Even if you're a fan of avant-garde fashion, the term "deconstruction" carries with it the weighty connotation of clothing that's hard to wear and perhaps not terribly feminine or sexy. But for the past couple of seasons, Preen's Justin Thornton and Thea Bregazzi have been turning that notion on its head. Today's stellar show followed suit, pushing their sharp fusions of constructed menswear tailoring with fluid womenswear elements—often all in a one-piece look—into even more exquisitely wrought territory.

Their multicolored geometric-floral motif, inspired by the Northern California Arts and Crafts movement, was hand-embroidered, block-printed onto silk, and knit into intarsia sweaters. They further upped the stakes with patches of crystal and metal beading, all done by hand in India, which turned head-to-toe navy workwear into under-the-radar elegant evening. (They also chunked that flash onto the chin-scraping high collars worn under lean suits, an homage, Thornton said, to Diana Vreeland.)

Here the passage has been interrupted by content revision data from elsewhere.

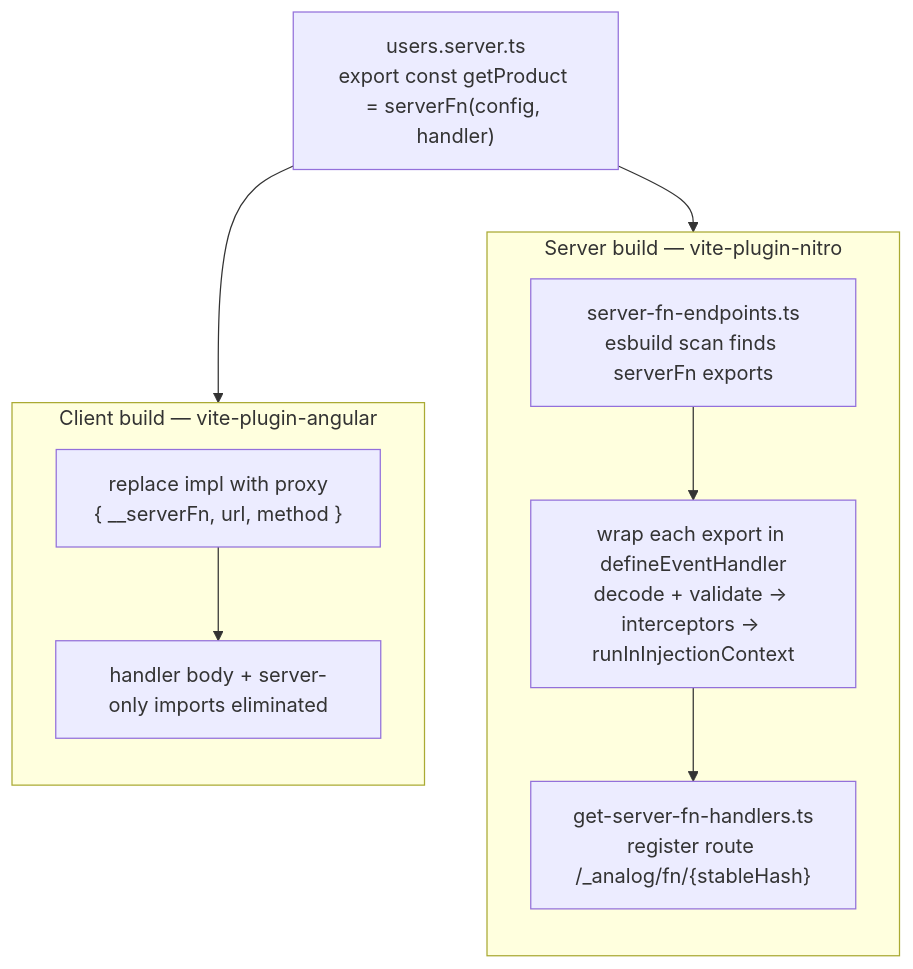
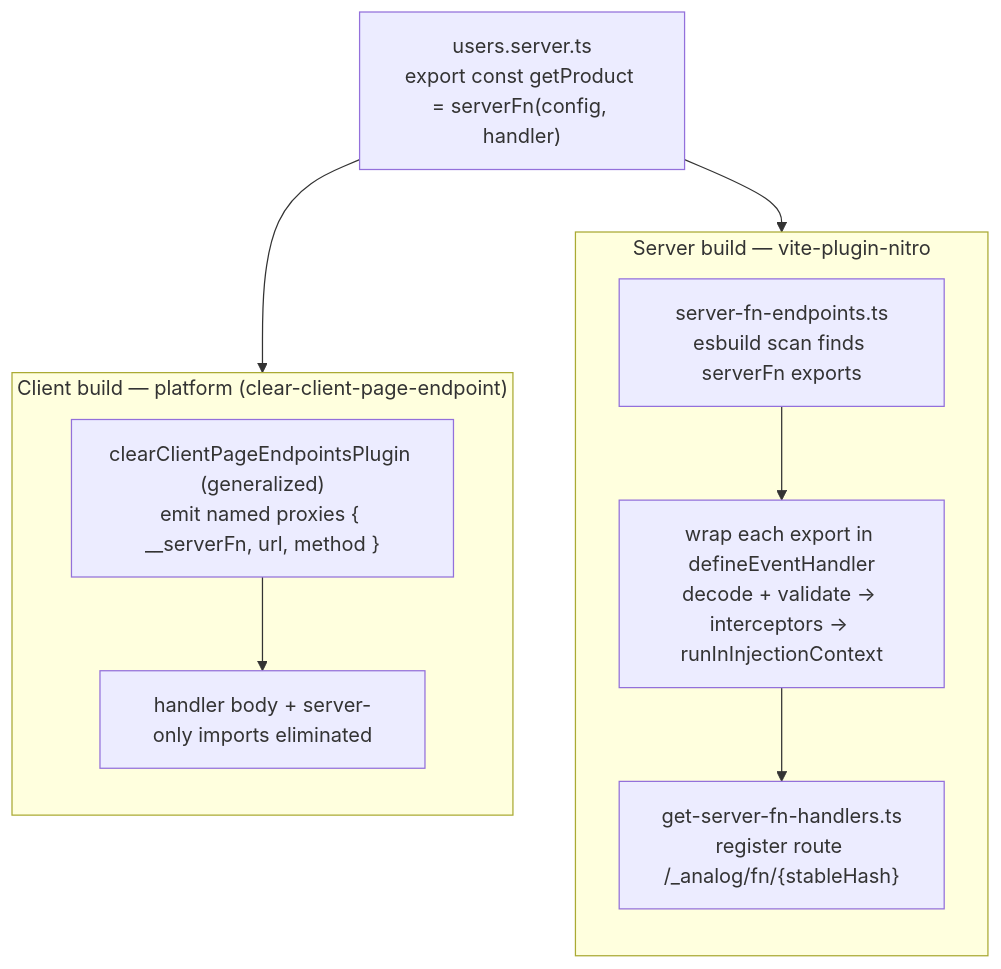
Before and after one commit to analogjs/analog: the first of 2 diagrams in packages/router/server/RFC-server-functions.md, drawn with Mermaid. The commit also changed other lines of this file, not shown here.

First line of the commit message:
docs(router): correct client scrub to platform clear-client-page-endpoint

````diff
--- a/packages/router/server/RFC-server-functions.md
+++ b/packages/router/server/RFC-server-functions.md
@@ -363,22 +367,22 @@
 ```mermaid
 flowchart TB
   src["users.server.ts<br/>export const getProduct = serverFn(config, handler)"]
 
   subgraph serverGraph["Server build — vite-plugin-nitro"]
     direction TB
     scan["server-fn-endpoints.ts<br/>esbuild scan finds serverFn exports"]
     wrap["wrap each export in defineEventHandler<br/>decode + validate → interceptors → runInInjectionContext"]
     reg["get-server-fn-handlers.ts<br/>register route /_analog/fn/{stableHash}"]
     scan --> wrap --> reg
   end
 
-  subgraph clientGraph["Client build — vite-plugin-angular"]
+  subgraph clientGraph["Client build — platform (clear-client-page-endpoint)"]
     direction TB
-    proxy["replace impl with proxy<br/>{ __serverFn, url, method }"]
+    proxy["clearClientPageEndpointsPlugin (generalized)<br/>emit named proxies { __serverFn, url, method }"]
     elim["handler body + server-only imports eliminated"]
     proxy --> elim
   end
 
   src --> scan
   src --> proxy
 ```
````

You have to marvel at the fact that these slightly confounding, Frankenstein dresses (disparate tops and bottoms, fronts and backs, miniskirts atop midi skirts) read in such an undeniably sophisticated way. High fashion so often has a disconnect between who can really pull off wearing chic, interesting clothing (girls in their twenties) and who can actually afford it (women in their thirties and upward). But with their collection, Thornton and Bregazzi increasingly bridge that gap, and that's no mean feat.